_REQUIREMENT_
Write the full listing out again, keeping every line exactly as it is.
□ □ □ □ □ □ □
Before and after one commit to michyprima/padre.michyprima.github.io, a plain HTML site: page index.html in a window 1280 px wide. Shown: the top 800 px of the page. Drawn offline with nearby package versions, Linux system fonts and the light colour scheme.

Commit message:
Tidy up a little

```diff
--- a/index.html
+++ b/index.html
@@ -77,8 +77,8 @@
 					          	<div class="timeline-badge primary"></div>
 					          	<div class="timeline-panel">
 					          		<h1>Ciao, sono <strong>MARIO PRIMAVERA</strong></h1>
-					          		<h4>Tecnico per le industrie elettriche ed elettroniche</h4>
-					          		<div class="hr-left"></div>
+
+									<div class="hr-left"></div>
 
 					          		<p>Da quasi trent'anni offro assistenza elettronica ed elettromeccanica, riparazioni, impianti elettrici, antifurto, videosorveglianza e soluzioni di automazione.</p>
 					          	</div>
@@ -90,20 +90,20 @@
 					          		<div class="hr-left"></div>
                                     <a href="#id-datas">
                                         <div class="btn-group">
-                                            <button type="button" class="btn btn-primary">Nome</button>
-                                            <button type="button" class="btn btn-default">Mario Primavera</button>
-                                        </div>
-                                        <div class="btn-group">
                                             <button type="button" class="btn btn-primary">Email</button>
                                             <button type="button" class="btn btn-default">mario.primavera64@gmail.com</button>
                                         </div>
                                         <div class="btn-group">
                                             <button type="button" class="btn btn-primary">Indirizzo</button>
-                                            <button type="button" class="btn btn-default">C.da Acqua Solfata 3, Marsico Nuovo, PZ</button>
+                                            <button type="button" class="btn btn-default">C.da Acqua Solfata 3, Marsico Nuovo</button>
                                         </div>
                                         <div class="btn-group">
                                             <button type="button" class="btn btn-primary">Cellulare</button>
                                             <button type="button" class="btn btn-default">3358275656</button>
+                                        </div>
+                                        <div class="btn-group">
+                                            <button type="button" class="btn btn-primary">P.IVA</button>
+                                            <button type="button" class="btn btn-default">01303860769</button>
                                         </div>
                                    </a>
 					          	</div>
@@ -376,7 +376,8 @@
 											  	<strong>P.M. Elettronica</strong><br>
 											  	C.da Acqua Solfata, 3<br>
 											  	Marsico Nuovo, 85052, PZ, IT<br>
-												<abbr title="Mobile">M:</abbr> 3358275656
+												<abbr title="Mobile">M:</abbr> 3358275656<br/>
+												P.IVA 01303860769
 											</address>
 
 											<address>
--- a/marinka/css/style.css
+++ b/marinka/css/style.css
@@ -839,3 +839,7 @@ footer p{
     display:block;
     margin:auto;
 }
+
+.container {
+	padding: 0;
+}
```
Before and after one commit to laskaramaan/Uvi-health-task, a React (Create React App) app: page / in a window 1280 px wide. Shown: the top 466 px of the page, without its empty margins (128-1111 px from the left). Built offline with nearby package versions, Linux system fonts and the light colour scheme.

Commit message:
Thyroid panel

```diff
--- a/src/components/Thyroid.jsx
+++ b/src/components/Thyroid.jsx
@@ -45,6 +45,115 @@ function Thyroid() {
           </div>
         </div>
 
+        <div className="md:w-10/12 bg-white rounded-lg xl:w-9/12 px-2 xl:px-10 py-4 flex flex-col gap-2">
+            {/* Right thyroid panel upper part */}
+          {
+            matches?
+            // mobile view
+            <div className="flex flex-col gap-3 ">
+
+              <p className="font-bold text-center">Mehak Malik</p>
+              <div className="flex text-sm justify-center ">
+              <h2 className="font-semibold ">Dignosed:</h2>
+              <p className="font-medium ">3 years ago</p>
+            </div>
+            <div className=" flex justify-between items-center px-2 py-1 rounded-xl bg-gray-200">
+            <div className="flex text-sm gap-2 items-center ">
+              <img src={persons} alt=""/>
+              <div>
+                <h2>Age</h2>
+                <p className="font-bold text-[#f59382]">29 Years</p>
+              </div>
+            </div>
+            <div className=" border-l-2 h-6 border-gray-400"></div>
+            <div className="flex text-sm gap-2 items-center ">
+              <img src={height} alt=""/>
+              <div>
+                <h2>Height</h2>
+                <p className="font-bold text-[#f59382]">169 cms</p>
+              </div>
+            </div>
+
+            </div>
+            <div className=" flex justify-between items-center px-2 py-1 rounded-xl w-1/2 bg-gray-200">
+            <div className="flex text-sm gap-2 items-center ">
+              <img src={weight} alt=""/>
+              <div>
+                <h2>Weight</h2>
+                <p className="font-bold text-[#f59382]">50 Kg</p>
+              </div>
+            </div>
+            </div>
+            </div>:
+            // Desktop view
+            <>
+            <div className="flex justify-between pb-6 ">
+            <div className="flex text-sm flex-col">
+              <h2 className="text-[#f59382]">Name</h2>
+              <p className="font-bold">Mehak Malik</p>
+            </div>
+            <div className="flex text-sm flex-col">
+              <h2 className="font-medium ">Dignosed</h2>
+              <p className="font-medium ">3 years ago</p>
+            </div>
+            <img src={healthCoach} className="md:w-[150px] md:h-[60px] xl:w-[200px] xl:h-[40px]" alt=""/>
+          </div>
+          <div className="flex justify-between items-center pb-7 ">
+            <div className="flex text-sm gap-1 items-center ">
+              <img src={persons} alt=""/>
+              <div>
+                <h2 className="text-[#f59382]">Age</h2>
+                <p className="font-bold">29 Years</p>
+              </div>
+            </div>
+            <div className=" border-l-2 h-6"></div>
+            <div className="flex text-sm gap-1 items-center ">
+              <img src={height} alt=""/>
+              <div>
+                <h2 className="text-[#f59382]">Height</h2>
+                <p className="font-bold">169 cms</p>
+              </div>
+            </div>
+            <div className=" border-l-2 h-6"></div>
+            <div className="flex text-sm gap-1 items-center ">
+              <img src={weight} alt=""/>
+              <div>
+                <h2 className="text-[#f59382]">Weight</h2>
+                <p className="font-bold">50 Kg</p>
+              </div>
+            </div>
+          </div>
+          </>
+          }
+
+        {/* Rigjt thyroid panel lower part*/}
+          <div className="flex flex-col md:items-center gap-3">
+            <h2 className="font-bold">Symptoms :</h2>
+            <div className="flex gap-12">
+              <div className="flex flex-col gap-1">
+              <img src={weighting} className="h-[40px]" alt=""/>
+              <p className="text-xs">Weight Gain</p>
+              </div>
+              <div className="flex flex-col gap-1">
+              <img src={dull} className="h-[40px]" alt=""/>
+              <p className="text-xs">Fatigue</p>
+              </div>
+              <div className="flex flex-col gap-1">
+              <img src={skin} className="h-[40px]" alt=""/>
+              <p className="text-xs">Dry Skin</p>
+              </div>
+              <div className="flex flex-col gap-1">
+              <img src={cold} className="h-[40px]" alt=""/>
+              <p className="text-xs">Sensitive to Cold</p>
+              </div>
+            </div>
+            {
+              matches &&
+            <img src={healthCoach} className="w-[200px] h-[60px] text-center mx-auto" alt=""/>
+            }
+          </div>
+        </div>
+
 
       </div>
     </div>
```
□ □ □ □ □ □ □
_RESPONSE TO THIS EXERCISE_
Before and after one commit to michyprima/padre.michyprima.github.io, a plain HTML site: page index.html in a window 1280 px wide. Shown: the top 800 px of the page. Drawn offline with nearby package versions, Linux system fonts and the light colour scheme.

Commit message:
Tidy up a little

```diff
--- a/index.html
+++ b/index.html
@@ -77,8 +77,8 @@
 					          	<div class="timeline-badge primary"></div>
 					          	<div class="timeline-panel">
 					          		<h1>Ciao, sono <strong>MARIO PRIMAVERA</strong></h1>
-					          		<h4>Tecnico per le industrie elettriche ed elettroniche</h4>
-					          		<div class="hr-left"></div>
+
+									<div class="hr-left"></div>
 
 					          		<p>Da quasi trent'anni offro assistenza elettronica ed elettromeccanica, riparazioni, impianti elettrici, antifurto, videosorveglianza e soluzioni di automazione.</p>
 					          	</div>
@@ -90,20 +90,20 @@
 					          		<div class="hr-left"></div>
                                     <a href="#id-datas">
                                         <div class="btn-group">
-                                            <button type="button" class="btn btn-primary">Nome</button>
-                                            <button type="button" class="btn btn-default">Mario Primavera</button>
-                                        </div>
-                                        <div class="btn-group">
                                             <button type="button" class="btn btn-primary">Email</button>
                                             <button type="button" class="btn btn-default">mario.primavera64@gmail.com</button>
                                         </div>
                                         <div class="btn-group">
                                             <button type="button" class="btn btn-primary">Indirizzo</button>
-                                            <button type="button" class="btn btn-default">C.da Acqua Solfata 3, Marsico Nuovo, PZ</button>
+                                            <button type="button" class="btn btn-default">C.da Acqua Solfata 3, Marsico Nuovo</button>
                                         </div>
                                         <div class="btn-group">
                                             <button type="button" class="btn btn-primary">Cellulare</button>
                                             <button type="button" class="btn btn-default">3358275656</button>
+                                        </div>
+                                        <div class="btn-group">
+                                            <button type="button" class="btn btn-primary">P.IVA</button>
+                                            <button type="button" class="btn btn-default">01303860769</button>
                                         </div>
                                    </a>
 					          	</div>
@@ -376,7 +376,8 @@
 											  	<strong>P.M. Elettronica</strong><br>
 											  	C.da Acqua Solfata, 3<br>
 											  	Marsico Nuovo, 85052, PZ, IT<br>
-												<abbr title="Mobile">M:</abbr> 3358275656
+												<abbr title="Mobile">M:</abbr> 3358275656<br/>
+												P.IVA 01303860769
 											</address>
 
 											<address>
--- a/marinka/css/style.css
+++ b/marinka/css/style.css
@@ -839,3 +839,7 @@ footer p{
     display:block;
     margin:auto;
 }
+
+.container {
+	padding: 0;
+}
```
Before and after one commit to laskaramaan/Uvi-health-task, a React (Create React App) app: page / in a window 1280 px wide. Shown: the top 466 px of the page, without its empty margins (128-1111 px from the left). Built offline with nearby package versions, Linux system fonts and the light colour scheme.

Commit message:
Thyroid panel

```diff
--- a/src/components/Thyroid.jsx
+++ b/src/components/Thyroid.jsx
@@ -45,6 +45,115 @@ function Thyroid() {
           </div>
         </div>
 
+        <div className="md:w-10/12 bg-white rounded-lg xl:w-9/12 px-2 xl:px-10 py-4 flex flex-col gap-2">
+            {/* Right thyroid panel upper part */}
+          {
+            matches?
+            // mobile view
+            <div className="flex flex-col gap-3 ">
+
+              <p className="font-bold text-center">Mehak Malik</p>
+              <div className="flex text-sm justify-center ">
+              <h2 className="font-semibold ">Dignosed:</h2>
+              <p className="font-medium ">3 years ago</p>
+            </div>
+            <div className=" flex justify-between items-center px-2 py-1 rounded-xl bg-gray-200">
+            <div className="flex text-sm gap-2 items-center ">
+              <img src={persons} alt=""/>
+              <div>
+                <h2>Age</h2>
+                <p className="font-bold text-[#f59382]">29 Years</p>
+              </div>
+            </div>
+            <div className=" border-l-2 h-6 border-gray-400"></div>
+            <div className="flex text-sm gap-2 items-center ">
+              <img src={height} alt=""/>
+              <div>
+                <h2>Height</h2>
+                <p className="font-bold text-[#f59382]">169 cms</p>
+              </div>
+            </div>
+
+            </div>
+            <div className=" flex justify-between items-center px-2 py-1 rounded-xl w-1/2 bg-gray-200">
+            <div className="flex text-sm gap-2 items-center ">
+              <img src={weight} alt=""/>
+              <div>
+                <h2>Weight</h2>
+                <p className="font-bold text-[#f59382]">50 Kg</p>
+              </div>
+            </div>
+            </div>
+            </div>:
+            // Desktop view
+            <>
+            <div className="flex justify-between pb-6 ">
+            <div className="flex text-sm flex-col">
+              <h2 className="text-[#f59382]">Name</h2>
+              <p className="font-bold">Mehak Malik</p>
+            </div>
+            <div className="flex text-sm flex-col">
+              <h2 className="font-medium ">Dignosed</h2>
+              <p className="font-medium ">3 years ago</p>
+            </div>
+            <img src={healthCoach} className="md:w-[150px] md:h-[60px] xl:w-[200px] xl:h-[40px]" alt=""/>
+          </div>
+          <div className="flex justify-between items-center pb-7 ">
+            <div className="flex text-sm gap-1 items-center ">
+              <img src={persons} alt=""/>
+              <div>
+                <h2 className="text-[#f59382]">Age</h2>
+                <p className="font-bold">29 Years</p>
+              </div>
+            </div>
+            <div className=" border-l-2 h-6"></div>
+            <div className="flex text-sm gap-1 items-center ">
+              <img src={height} alt=""/>
+              <div>
+                <h2 className="text-[#f59382]">Height</h2>
+                <p className="font-bold">169 cms</p>
+              </div>
+            </div>
+            <div className=" border-l-2 h-6"></div>
+            <div className="flex text-sm gap-1 items-center ">
+              <img src={weight} alt=""/>
+              <div>
+                <h2 className="text-[#f59382]">Weight</h2>
+                <p className="font-bold">50 Kg</p>
+              </div>
+            </div>
+          </div>
+          </>
+          }
+
+        {/* Rigjt thyroid panel lower part*/}
+          <div className="flex flex-col md:items-center gap-3">
+            <h2 className="font-bold">Symptoms :</h2>
+            <div className="flex gap-12">
+              <div className="flex flex-col gap-1">
+              <img src={weighting} className="h-[40px]" alt=""/>
+              <p className="text-xs">Weight Gain</p>
+              </div>
+              <div className="flex flex-col gap-1">
+              <img src={dull} className="h-[40px]" alt=""/>
+              <p className="text-xs">Fatigue</p>
+              </div>
+              <div className="flex flex-col gap-1">
+              <img src={skin} className="h-[40px]" alt=""/>
+              <p className="text-xs">Dry Skin</p>
+              </div>
+              <div className="flex flex-col gap-1">
+              <img src={cold} className="h-[40px]" alt=""/>
+              <p className="text-xs">Sensitive to Cold</p>
+              </div>
+            </div>
+            {
+              matches &&
+            <img src={healthCoach} className="w-[200px] h-[60px] text-center mx-auto" alt=""/>
+            }
+          </div>
+        </div>
+
 
       </div>
     </div>
```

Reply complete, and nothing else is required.